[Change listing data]
-----

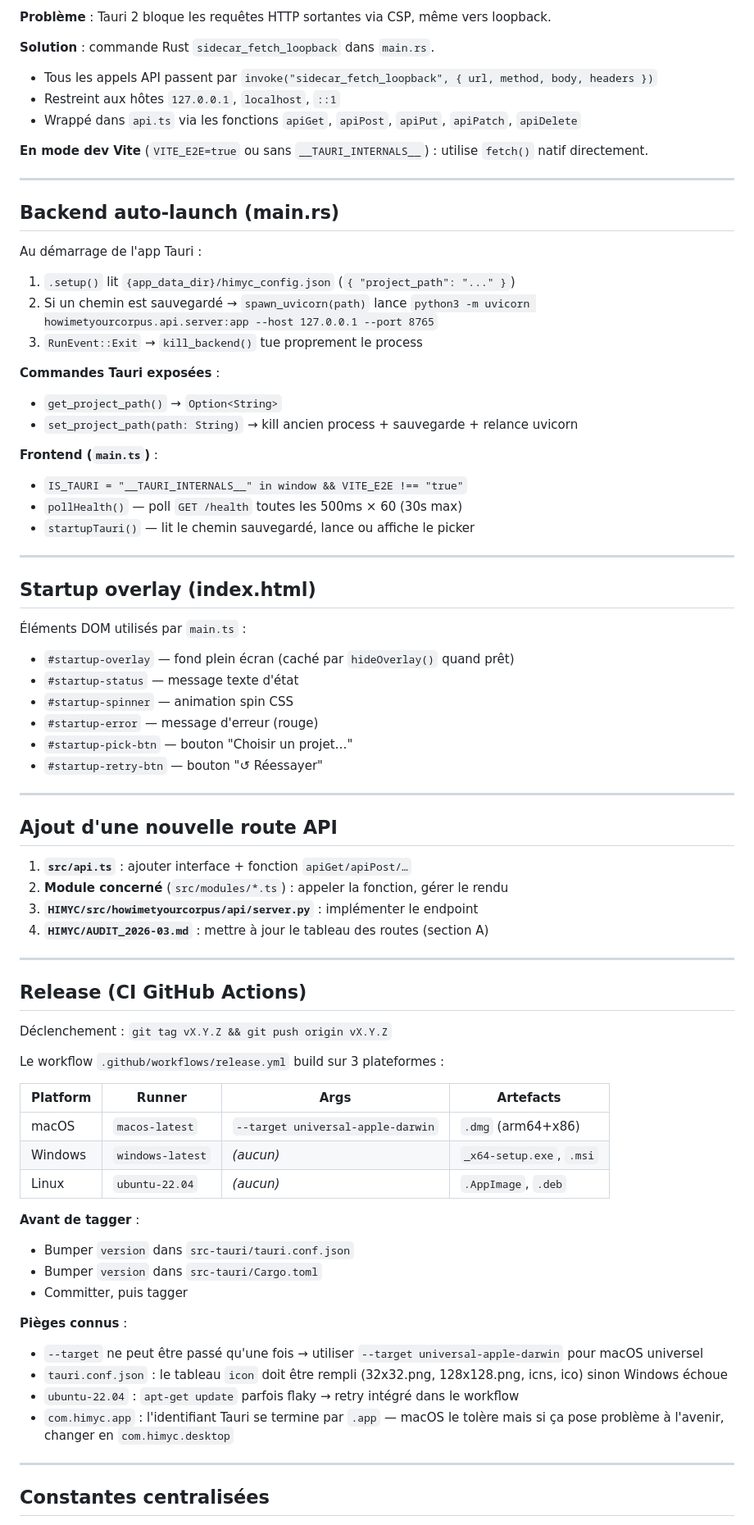
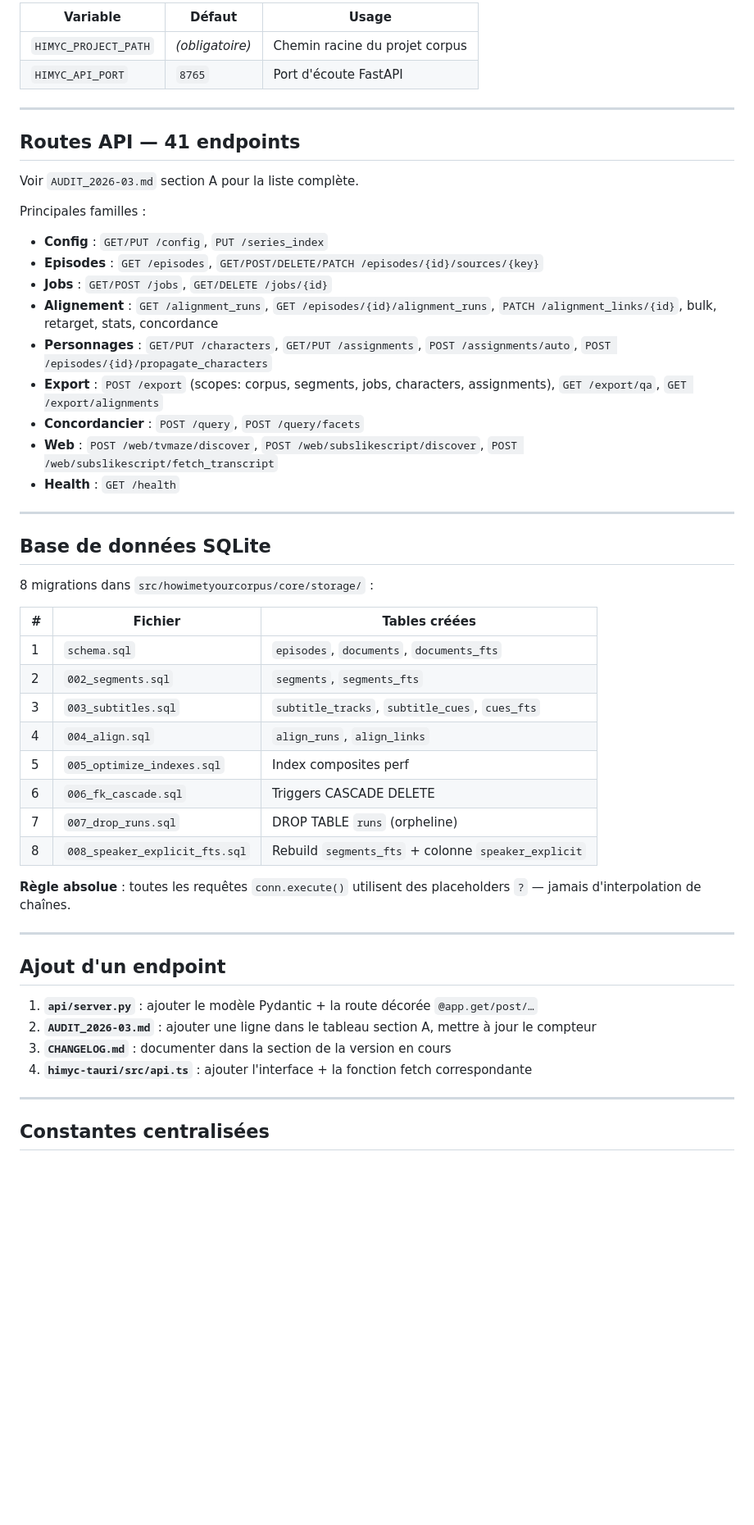
Before and after one commit to Hsbtqemy/HIMYC_Tauri, a Markdown page: CLAUDE.md, the part around one of its changes. Shown at 82% size. Rendered like a GitHub page; blank space fills up the shorter version.

Commit message:
docs: add CLAUDE.md — guide backend HIMYC pour agents IA
Made-with: Cursor

```diff
--- a/CLAUDE.md
+++ b/CLAUDE.md
@@ -95,76 +82,53 @@ npm run tauri build
 
-**Problème** : Tauri 2 bloque les requêtes HTTP sortantes via CSP, même vers loopback.
-
-**Solution** : commande Rust `sidecar_fetch_loopback` dans `main.rs`.
-- Tous les appels API passent par `invoke("sidecar_fetch_loopback", { url, method, body, headers })`
-- Restreint aux hôtes `127.0.0.1`, `localhost`, `::1`
-- Wrappé dans `api.ts` via les fonctions `apiGet`, `apiPost`, `apiPut`, `apiPatch`, `apiDelete`
-
-**En mode dev Vite** (`VITE_E2E=true` ou sans `__TAURI_INTERNALS__`) : utilise `fetch()` natif directement.
+| Variable | Défaut | Usage |
+|---|---|---|
+| `HIMYC_PROJECT_PATH` | _(obligatoire)_ | Chemin racine du projet corpus |
+| `HIMYC_API_PORT` | `8765` | Port d'écoute FastAPI |
 
 ---
 
-## Backend auto-launch (main.rs)
+## Routes API — 41 endpoints
 
-Au démarrage de l'app Tauri :
-1. `.setup()` lit `{app_data_dir}/himyc_config.json` (`{ "project_path": "..." }`)
-2. Si un chemin est sauvegardé → `spawn_uvicorn(path)` lance `python3 -m uvicorn howimetyourcorpus.api.server:app --host 127.0.0.1 --port 8765`
-3. `RunEvent::Exit` → `kill_backend()` tue proprement le process
+Voir `AUDIT_2026-03.md` section A pour la liste complète.
 
-**Commandes Tauri exposées** :
-- `get_project_path()` → `Option<String>`
-- `set_project_path(path: String)` → kill ancien process + sauvegarde + relance uvicorn
-
-**Frontend (`main.ts`)** :
-- `IS_TAURI = "__TAURI_INTERNALS__" in window && VITE_E2E !== "true"`
-- `pollHealth()` — poll `GET /health` toutes les 500ms × 60 (30s max)
-- `startupTauri()` — lit le chemin sauvegardé, lance ou affiche le picker
+Principales familles :
+- **Config** : `GET/PUT /config`, `PUT /series_index`
+- **Episodes** : `GET /episodes`, `GET/POST/DELETE/PATCH /episodes/{id}/sources/{key}`
+- **Jobs** : `GET/POST /jobs`, `GET/DELETE /jobs/{id}`
+- **Alignement** : `GET /alignment_runs`, `GET /episodes/{id}/alignment_runs`, `PATCH /alignment_links/{id}`, bulk, retarget, stats, concordance
+- **Personnages** : `GET/PUT /characters`, `GET/PUT /assignments`, `POST /assignments/auto`, `POST /episodes/{id}/propagate_characters`
+- **Export** : `POST /export` (scopes: corpus, segments, jobs, characters, assignments), `GET /export/qa`, `GET /export/alignments`
+- **Concordancier** : `POST /query`, `POST /query/facets`
+- **Web** : `POST /web/tvmaze/discover`, `POST /web/subslikescript/discover`, `POST /web/subslikescript/fetch_transcript`
+- **Health** : `GET /health`
 
 ---
 
-## Startup overlay (index.html)
+## Base de données SQLite
 
-Éléments DOM utilisés par `main.ts` :
-- `#startup-overlay` — fond plein écran (caché par `hideOverlay()` quand prêt)
-- `#startup-status` — message texte d'état
-- `#startup-spinner` — animation spin CSS
-- `#startup-error` — message d'erreur (rouge)
-- `#startup-pick-btn` — bouton "Choisir un projet…"
-- `#startup-retry-btn` — bouton "↺ Réessayer"
+8 migrations dans `src/howimetyourcorpus/core/storage/` :
+
+| # | Fichier | Tables créées |
+|---|---------|---------------|
+| 1 | `schema.sql` | `episodes`, `documents`, `documents_fts` |
+| 2 | `002_segments.sql` | `segments`, `segments_fts` |
+| 3 | `003_subtitles.sql` | `subtitle_tracks`, `subtitle_cues`, `cues_fts` |
+| 4 | `004_align.sql` | `align_runs`, `align_links` |
+| 5 | `005_optimize_indexes.sql` | Index composites perf |
+| 6 | `006_fk_cascade.sql` | Triggers CASCADE DELETE |
+| 7 | `007_drop_runs.sql` | DROP TABLE `runs` (orpheline) |
+| 8 | `008_speaker_explicit_fts.sql` | Rebuild `segments_fts` + colonne `speaker_explicit` |
+
+**Règle absolue** : toutes les requêtes `conn.execute()` utilisent des placeholders `?` — jamais d'interpolation de chaînes.
 
 ---
 
-## Ajout d'une nouvelle route API
+## Ajout d'un endpoint
 
-1. **`src/api.ts`** : ajouter interface + fonction `apiGet/apiPost/…`
-2. **Module concerné** (`src/modules/*.ts`) : appeler la fonction, gérer le rendu
-3. **`HIMYC/src/howimetyourcorpus/api/server.py`** : implémenter le endpoint
-4. **`HIMYC/AUDIT_2026-03.md`** : mettre à jour le tableau des routes (section A)
-
----
-
-## Release (CI GitHub Actions)
-
-Déclenchement : `git tag vX.Y.Z && git push origin vX.Y.Z`
-
-Le workflow `.github/workflows/release.yml` build sur 3 plateformes :
-
-| Platform | Runner | Args | Artefacts |
-|---|---|---|---|
-| macOS | `macos-latest` | `--target universal-apple-darwin` | `.dmg` (arm64+x86) |
-| Windows | `windows-latest` | _(aucun)_ | `_x64-setup.exe`, `.msi` |
-| Linux | `ubuntu-22.04` | _(aucun)_ | `.AppImage`, `.deb` |
-
-**Avant de tagger** :
-- Bumper `version` dans `src-tauri/tauri.conf.json`
-- Bumper `version` dans `src-tauri/Cargo.toml`
-- Committer, puis tagger
-
-**Pièges connus** :
-- `--target` ne peut être passé qu'une fois → utiliser `--target universal-apple-darwin` pour macOS universel
-- `tauri.conf.json` : le tableau `icon` doit être rempli (32x32.png, 128x128.png, icns, ico) sinon Windows échoue
-- `ubuntu-22.04` : `apt-get update` parfois flaky → retry intégré dans le workflow
-- `com.himyc.app` : l'identifiant Tauri se termine par `.app` — macOS le tolère mais si ça pose problème à l'avenir, changer en `com.himyc.desktop`
+1. **`api/server.py`** : ajouter le modèle Pydantic + la route décorée `@app.get/post/…`
+2. **`AUDIT_2026-03.md`** : ajouter une ligne dans le tableau section A, mettre à jour le compteur
+3. **`CHANGELOG.md`** : documenter dans la section de la version en cours
+4. **`himyc-tauri/src/api.ts`** : ajouter l'interface + la fonction fetch correspondante
 
 ---
 
```
Also changed, not shown: other parts of CLAUDE.md (+118 -79 lines).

-----

■ **WHAT YOU SHOULD DO**
The answer must consist of each line in the entries above that includes "setup".

■ **ANSWER TO THIS EXERCISE**
-1. `.setup()` lit `{app_data_dir}/himyc_config.json` (`{ "project_path": "..." }`)
-| Windows | `windows-latest` | _(aucun)_ | `_x64-setup.exe`, `.msi` |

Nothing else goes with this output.